TASK PROMPT
Search each line below for "README", then return the lines where it appears.

(Modification records)
════

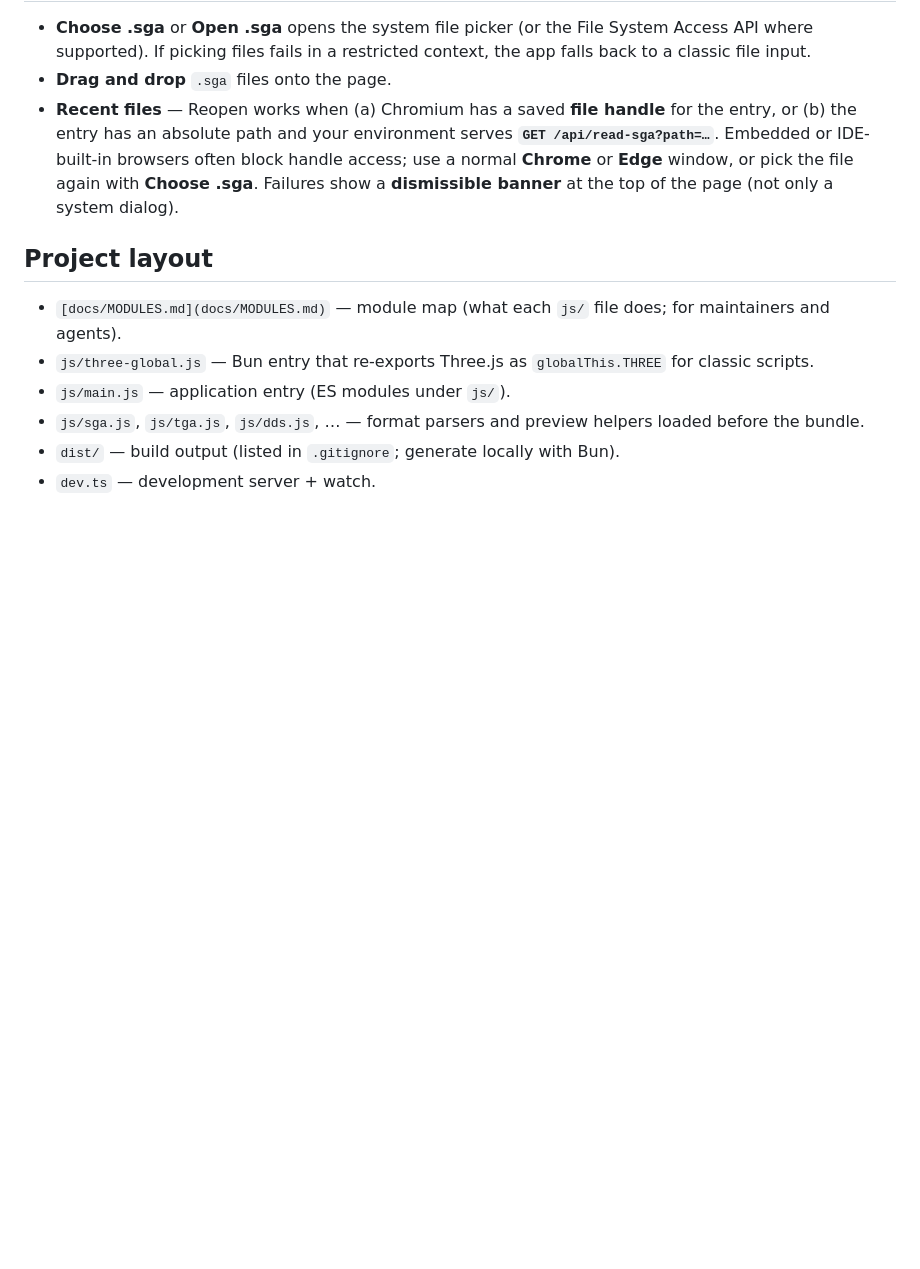
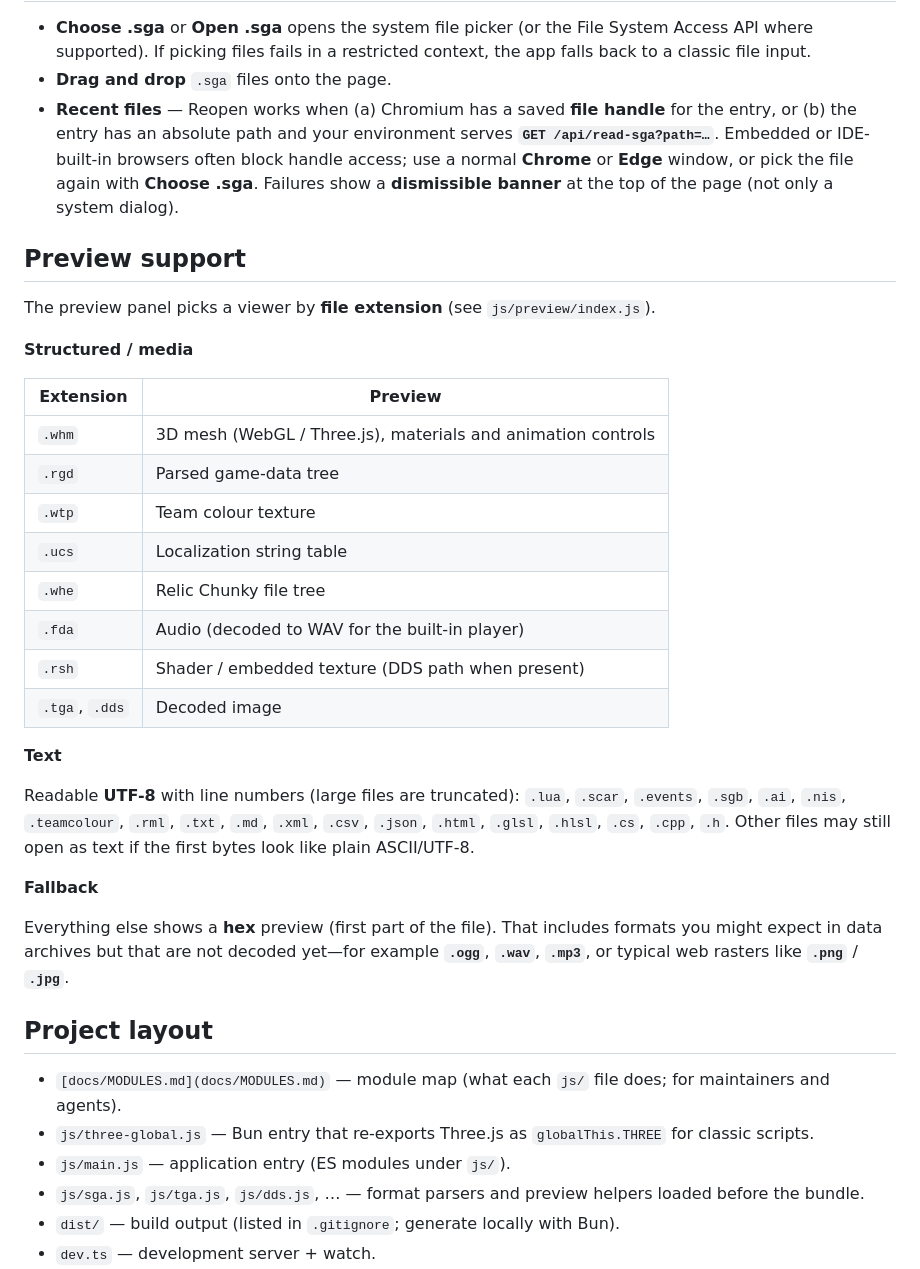
Before and after one commit to svelle/dow-explorer, a Markdown page: README.md, the part around the change. GitHub-like rendering; blank space fills up the shorter version.

Commit message:
docs: README preview support section
Made-with: Cursor

```diff
--- a/README.md
+++ b/README.md
@@ -59,6 +59,31 @@ Private repos may need a paid plan for Pages; see GitHub’s docs.
 - **Drag and drop** `.sga` files onto the page.
 - **Recent files** — Reopen works when (a) Chromium has a saved **file handle** for the entry, or (b) the entry has an absolute path and your environment serves **`GET /api/read-sga?path=…`**. Embedded or IDE-built-in browsers often block handle access; use a normal **Chrome** or **Edge** window, or pick the file again with **Choose .sga**. Failures show a **dismissible banner** at the top of the page (not only a system dialog).
 
+## Preview support
+
+The preview panel picks a viewer by **file extension** (see `js/preview/index.js`).
+
+**Structured / media**
+
+| Extension | Preview |
+| --- | --- |
+| `.whm` | 3D mesh (WebGL / Three.js), materials and animation controls |
+| `.rgd` | Parsed game-data tree |
+| `.wtp` | Team colour texture |
+| `.ucs` | Localization string table |
+| `.whe` | Relic Chunky file tree |
+| `.fda` | Audio (decoded to WAV for the built-in player) |
+| `.rsh` | Shader / embedded texture (DDS path when present) |
+| `.tga`, `.dds` | Decoded image |
+
+**Text**
+
+Readable **UTF-8** with line numbers (large files are truncated): `.lua`, `.scar`, `.events`, `.sgb`, `.ai`, `.nis`, `.teamcolour`, `.rml`, `.txt`, `.md`, `.xml`, `.csv`, `.json`, `.html`, `.glsl`, `.hlsl`, `.cs`, `.cpp`, `.h`. Other files may still open as text if the first bytes look like plain ASCII/UTF-8.
+
+**Fallback**
+
+Everything else shows a **hex** preview (first part of the file). That includes formats you might expect in data archives but that are not decoded yet—for example **`.ogg`**, **`.wav`**, **`.mp3`**, or typical web rasters like **`.png`** / **`.jpg`**.
+
 ## Project layout
 
 - `[docs/MODULES.md](docs/MODULES.md)` — module map (what each `js/` file does; for maintainers and agents).
```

════

EXERCISE OUTPUT
Before and after one commit to svelle/dow-explorer, a Markdown page: README.md, the part around the change. GitHub-like rendering; blank space fills up the shorter version.
docs: README preview support section
--- a/README.md
+++ b/README.md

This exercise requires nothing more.